Over the past decade, Cricket Yorkshire has partnered with a range of commercial and not-for-profit organisations to promote what they do.
One partnership that has gone very well is a shirt sponsorship with Leeds Bradford MCCU that has been running a number of years now.
It’s a scheme I fully support and have seen flourish with many Yorkshire-educated cricketers fulfilling their ambition to play professional cricket with a county.
It continues to baffle me how a system that has produced Steve Patterson, Kate Cross, Harry Gurney, Toby Roland-Jones, Billy Root and many, many more (just at the Weetwood hub alone) can attract such ongoing criticism.
Of course, it’s not just about those who have gone on to play first-class cricket. Leeds Bradford MCCU had a stellar season at university level, ending as 2019 MCCU Championship Winners.
So, what will our partnership look like in 2020?
Well, the Cricket Yorkshire logo will again be on the shirt sleeves of the squad for a bit of exposure and I’ll be writing features to re-balance some of the negativity that comes, often without all of the facts.
You’ll get to hear the latest on the future of the MCCU scheme as well as interviews with some of the squad and how they get on during the season.
Here are a few final thoughts from Leeds Bradford MCCU Head Coach Andrew Lawson:
Leeds/Bradford MCCU are honoured to continue our long-term partnership with John and Cricket Yorkshire for the 2020 season.
The partnership has been ongoing for a good few years now. John is a good friend of ours and a vital part of Leeds Bradford MCCU and the MCCU programme as a whole.
It’s always great see him at practices or games throughout the year, getting info about up-and-coming games or interviewing players to put out on the different social media platforms that he has.
We would like to thank him for his ongoing support over the last few years, and look forward to continuing the partnership for years to come.
As the sun streams through the balcony window of the pavilion at Weetwood, Andrew Lawson, Head Coach of Leeds/Bradford MCCU, is summoning the words to assess the 336-run defeat down at Derby that concluded the day before.
It has been a chastening few days for the student sides against county opposition, highlighted by Somerset’s enormous 568-run win over Cardiff MCCU that predictably cranked up the calls for these fixtures to lose their first-class status. More of that later…
I’ve known Andrew for years and, cards on the table, have sponsored the Leeds/Bradford MCCU squad for 5 years because I believe it to have real merit and is something worth supporting.
I’d like to think those enduring relationships and access awards me more insight than perhaps some others who are quick to put the boot in over poor results – but I’ll let you be the judge, having read this feature.
Lawson (above) is not one to hide behind excuses and points out how the intensity of first-class cricket is what has caught some off-guard this week.
He is both mentor and taskmaster and the long and the short of it is that the Yorkshire students were way off the pace at Derby:
“The truth is that with first-class cricket, the intensity throughout the game is high and there were lads who, as the game went on, started to get a little bit tired and slower in the field.
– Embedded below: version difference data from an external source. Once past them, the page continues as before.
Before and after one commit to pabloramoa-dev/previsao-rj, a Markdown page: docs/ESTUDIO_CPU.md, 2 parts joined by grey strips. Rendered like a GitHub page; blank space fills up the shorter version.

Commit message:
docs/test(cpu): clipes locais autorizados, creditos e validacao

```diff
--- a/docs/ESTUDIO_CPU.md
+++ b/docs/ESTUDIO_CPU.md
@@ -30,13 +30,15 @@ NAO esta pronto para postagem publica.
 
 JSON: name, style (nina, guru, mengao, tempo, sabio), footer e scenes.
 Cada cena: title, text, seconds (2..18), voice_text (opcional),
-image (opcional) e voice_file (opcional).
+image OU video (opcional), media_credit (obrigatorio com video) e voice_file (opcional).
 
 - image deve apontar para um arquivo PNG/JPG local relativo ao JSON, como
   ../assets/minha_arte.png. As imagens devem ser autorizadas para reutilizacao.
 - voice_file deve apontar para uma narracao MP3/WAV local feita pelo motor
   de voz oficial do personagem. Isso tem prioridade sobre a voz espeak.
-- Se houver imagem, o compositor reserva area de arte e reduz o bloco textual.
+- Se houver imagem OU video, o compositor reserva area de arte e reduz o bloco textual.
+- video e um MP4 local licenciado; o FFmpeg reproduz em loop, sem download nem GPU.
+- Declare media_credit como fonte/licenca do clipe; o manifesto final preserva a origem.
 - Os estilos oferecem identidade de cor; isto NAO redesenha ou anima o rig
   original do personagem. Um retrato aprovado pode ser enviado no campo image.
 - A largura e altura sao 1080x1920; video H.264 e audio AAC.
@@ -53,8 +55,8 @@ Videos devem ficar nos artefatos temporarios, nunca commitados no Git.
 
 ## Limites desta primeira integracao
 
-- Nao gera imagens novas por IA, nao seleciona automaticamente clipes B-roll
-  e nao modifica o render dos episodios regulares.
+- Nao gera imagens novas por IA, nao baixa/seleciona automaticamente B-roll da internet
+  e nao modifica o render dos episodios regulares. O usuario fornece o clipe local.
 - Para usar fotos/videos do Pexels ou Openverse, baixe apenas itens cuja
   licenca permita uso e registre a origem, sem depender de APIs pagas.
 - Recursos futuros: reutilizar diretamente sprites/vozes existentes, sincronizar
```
The bowlers were feeling the pressure of being out there for 103 overs and being back in the field later in the day.”
It’s worth noting that there is barely time to gather thoughts – just two days between Derbyshire and Yorkshire fixtures – before the likes of Duanne Olivier, Ben Coad, Gary Ballance and Adam Lyth rock up.
The scheduling is not in their favour but equally it reflects the professional treadmill: “It’s tight, it’s hard for the lads but I’m not going to use that excuse because I’d rather play the counties and have this window to showcase what they’re capable of doing.”
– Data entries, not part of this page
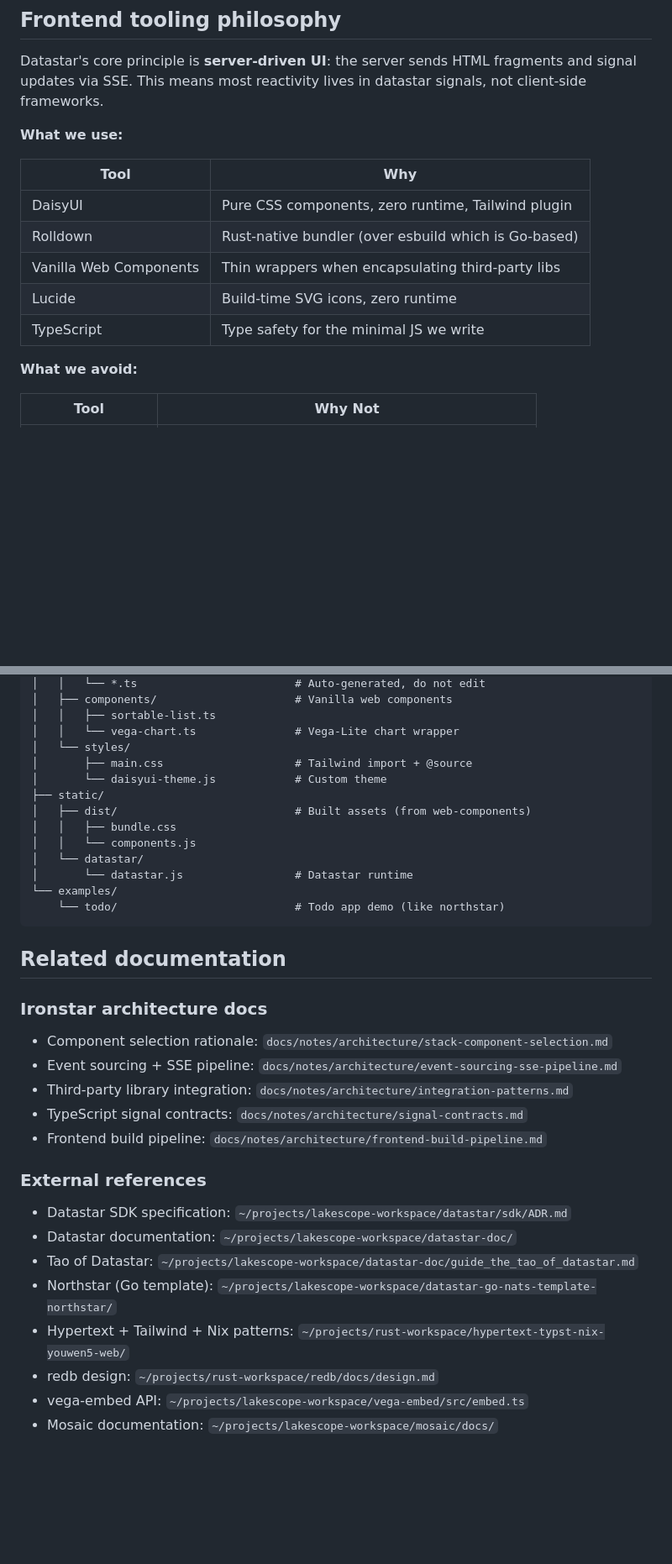
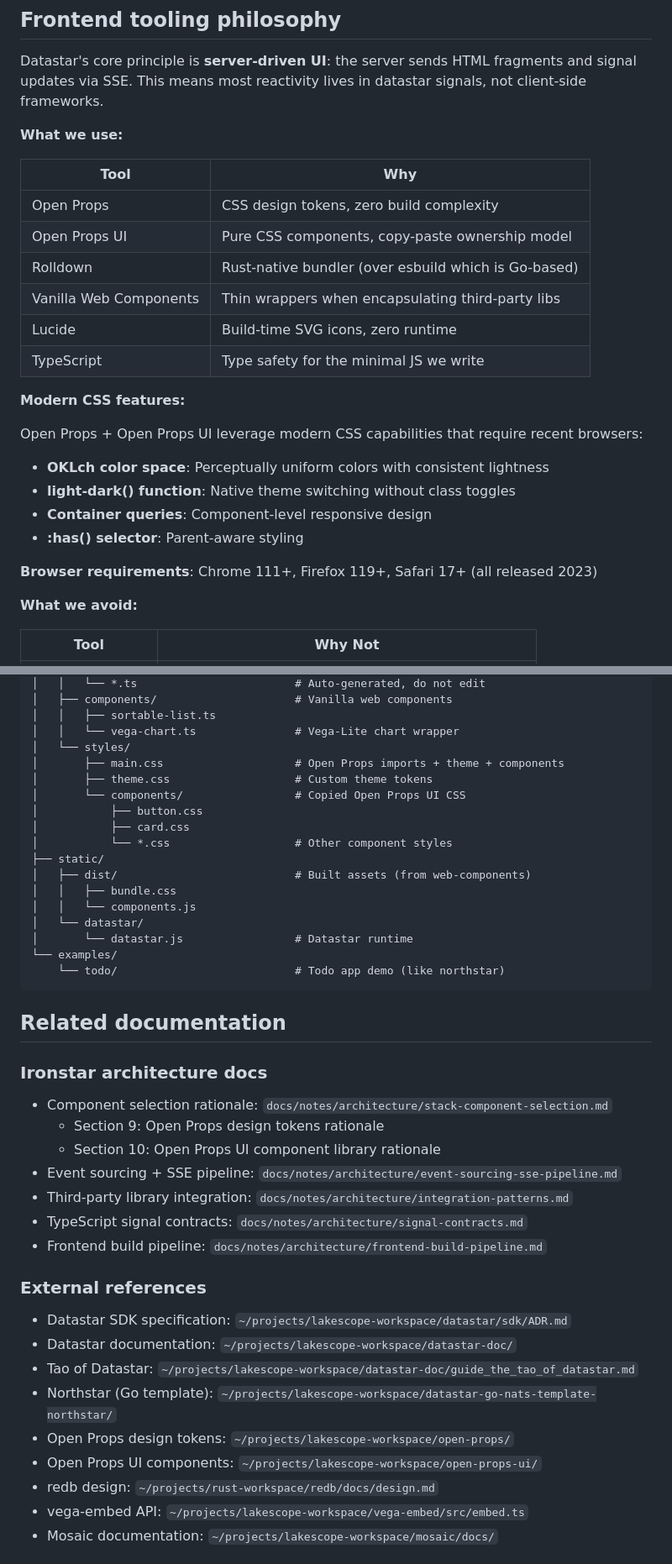
Before and after one commit to sciexp/ironstar, a Markdown page: CLAUDE.md, 2 parts joined by grey strips. Shown: that part at 84% size. Drawn GitHub-style; blank space fills up the shorter version.

```diff
--- a/CLAUDE.md
+++ b/CLAUDE.md
@@ -186,11 +193,22 @@ This means most reactivity lives in datastar signals, not client-side frameworks
 
 | Tool | Why |
 |------|-----|
-| DaisyUI | Pure CSS components, zero runtime, Tailwind plugin |
+| Open Props | CSS design tokens, zero build complexity |
+| Open Props UI | Pure CSS components, copy-paste ownership model |
 | Rolldown | Rust-native bundler (over esbuild which is Go-based) |
 | Vanilla Web Components | Thin wrappers when encapsulating third-party libs |
 | Lucide | Build-time SVG icons, zero runtime |
 | TypeScript | Type safety for the minimal JS we write |
+
+**Modern CSS features:**
+
+Open Props + Open Props UI leverage modern CSS capabilities that require recent browsers:
+- **OKLch color space**: Perceptually uniform colors with consistent lightness
+- **light-dark() function**: Native theme switching without class toggles
+- **Container queries**: Component-level responsive design
+- **:has() selector**: Parent-aware styling
+
+**Browser requirements**: Chrome 111+, Firefox 119+, Safari 17+ (all released 2023)
 
 **What we avoid:**
 
@@ -428,8 +446,12 @@ ironstar/
 │   │   ├── sortable-list.ts
 │   │   └── vega-chart.ts               # Vega-Lite chart wrapper
 │   └── styles/
-│       ├── main.css                    # Tailwind import + @source
-│       └── daisyui-theme.js            # Custom theme
+│       ├── main.css                    # Open Props imports + theme + components
+│       ├── theme.css                   # Custom theme tokens
+│       └── components/                 # Copied Open Props UI CSS
+│           ├── button.css
+│           ├── card.css
+│           └── *.css                   # Other component styles
 ├── static/
 │   ├── dist/                           # Built assets (from web-components)
 │   │   ├── bundle.css
@@ -445,6 +467,8 @@ ironstar/
 ### Ironstar architecture docs
 
 - Component selection rationale: `docs/notes/architecture/stack-component-selection.md`
+  - Section 9: Open Props design tokens rationale
+  - Section 10: Open Props UI component library rationale
 - Event sourcing + SSE pipeline: `docs/notes/architecture/event-sourcing-sse-pipeline.md`
 - Third-party library integration: `docs/notes/architecture/integration-patterns.md`
 - TypeScript signal contracts: `docs/notes/architecture/signal-contracts.md`
@@ -456,7 +480,8 @@ ironstar/
 - Datastar documentation: `~/projects/lakescope-workspace/datastar-doc/`
 - Tao of Datastar: `~/projects/lakescope-workspace/datastar-doc/guide_the_tao_of_datastar.md`
 - Northstar (Go template): `~/projects/lakescope-workspace/datastar-go-nats-template-northstar/`
-- Hypertext + Tailwind + Nix patterns: `~/projects/rust-workspace/hypertext-typst-nix-youwen5-web/`
+- Open Props design tokens: `~/projects/lakescope-workspace/open-props/`
+- Open Props UI components: `~/projects/lakescope-workspace/open-props-ui/`
 - redb design: `~/projects/rust-workspace/redb/docs/design.md`
 - vega-embed API: `~/projects/lakescope-workspace/vega-embed/src/embed.ts`
 - Mosaic documentation: `~/projects/lakescope-workspace/mosaic/docs/`
```
Also changed, not shown: other parts of CLAUDE.md (+13 -6 lines).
Lawson, ever a student of the game himself, sees every experience, however rough, as invaluable: “Derby was a good learning curve; to be aware of what’s required to play first-class cricket. The skill and fitness levels have to go up and the mental side is draining. By day three, there were a few tired bodies and the shot selection and decision-making wasn’t up to standard. I think they’re better cricketers than that.”
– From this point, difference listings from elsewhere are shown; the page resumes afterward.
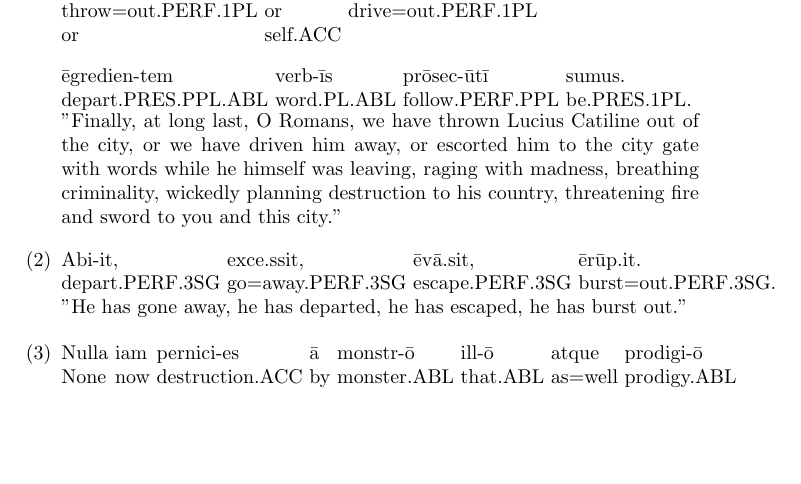
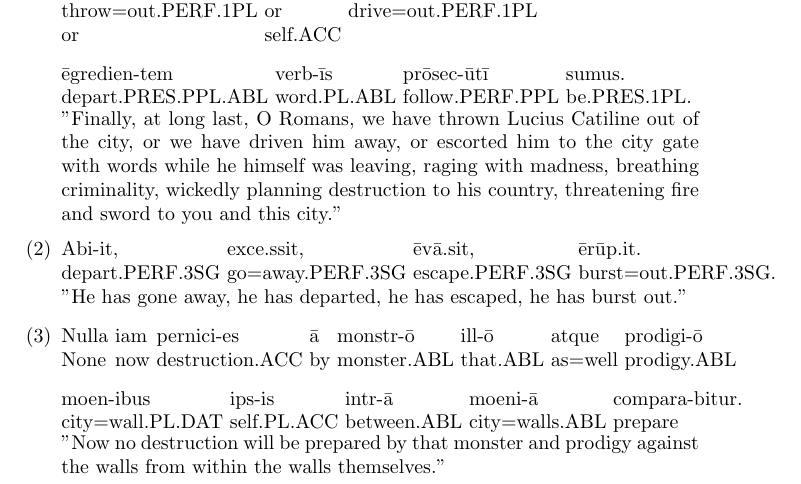
Before and after one commit to Laichar/CatilinaGloss, a LaTeX document (CiceroGloss.tex): part of the page, cut so that both start at the same text, the shorter picture padded with empty space. Compiled offline with pdfLaTeX.

Commit message:
Sentence three of first passage

```diff
--- a/CiceroGloss.tex
+++ b/CiceroGloss.tex
@@ -40,6 +40,10 @@
 \enumsentence{\shortexnt{8}
 		{Nulla & iam & pernici-es & ā & monstr-ō & ill-ō & atque & prodigi-ō}
 		{None & now & destruction.ACC & by & monster.ABL & that.ABL & as=well & prodigy.ABL}
+\item \shortex{5}
+		{moen-ibus & ips-is & intr-ā & moeni-ā & compara-bitur.}
+		{city=wall.PL.DAT & self.PL.ACC & between.ABL & city=walls.ABL & prepare}
+		{"Now no destruction will be prepared by that monster and prodigy against the walls from within the walls themselves."}
 		}
 
 \end{document}
```
Also changed, not shown: CiceroGloss.pdf, 1 other file.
They are learning the hard way that the standard and graft required for county cricket is way above anything they’ve come up against before.
That being said, you don’t become a pro or even think like one overnight; it’s through learning out in the middle where there’s nowhere to hide.
The class of 2019 is young and inexperienced – all but Jonathan Reed, the former Yorkshire 2nd XI wicketkeeper-batsman who plays for Scarborough, made their first-class debuts this week. Nonetheless, many have played second-eleven county cricket and could have what it takes.
As I’ve said on Twitter this week, why is anyone surprised that the MCCUs get thrashed?
The counties have everything in their favour: finances, facilities, experience and ultimately, strengthen in depth. Why do the MCCUs, greener than most English pitches, face three counties in the first month? It’s because the counties want it that way.
Yorkshire have three players who have played international cricket with the majority of the rest of the 13-man squad for Sunday having been capped for England Lions or England Under 19.
On paper at least, it is a mismatch and yet it is an opportunity for young cricketers to grab headlines and impress the right people.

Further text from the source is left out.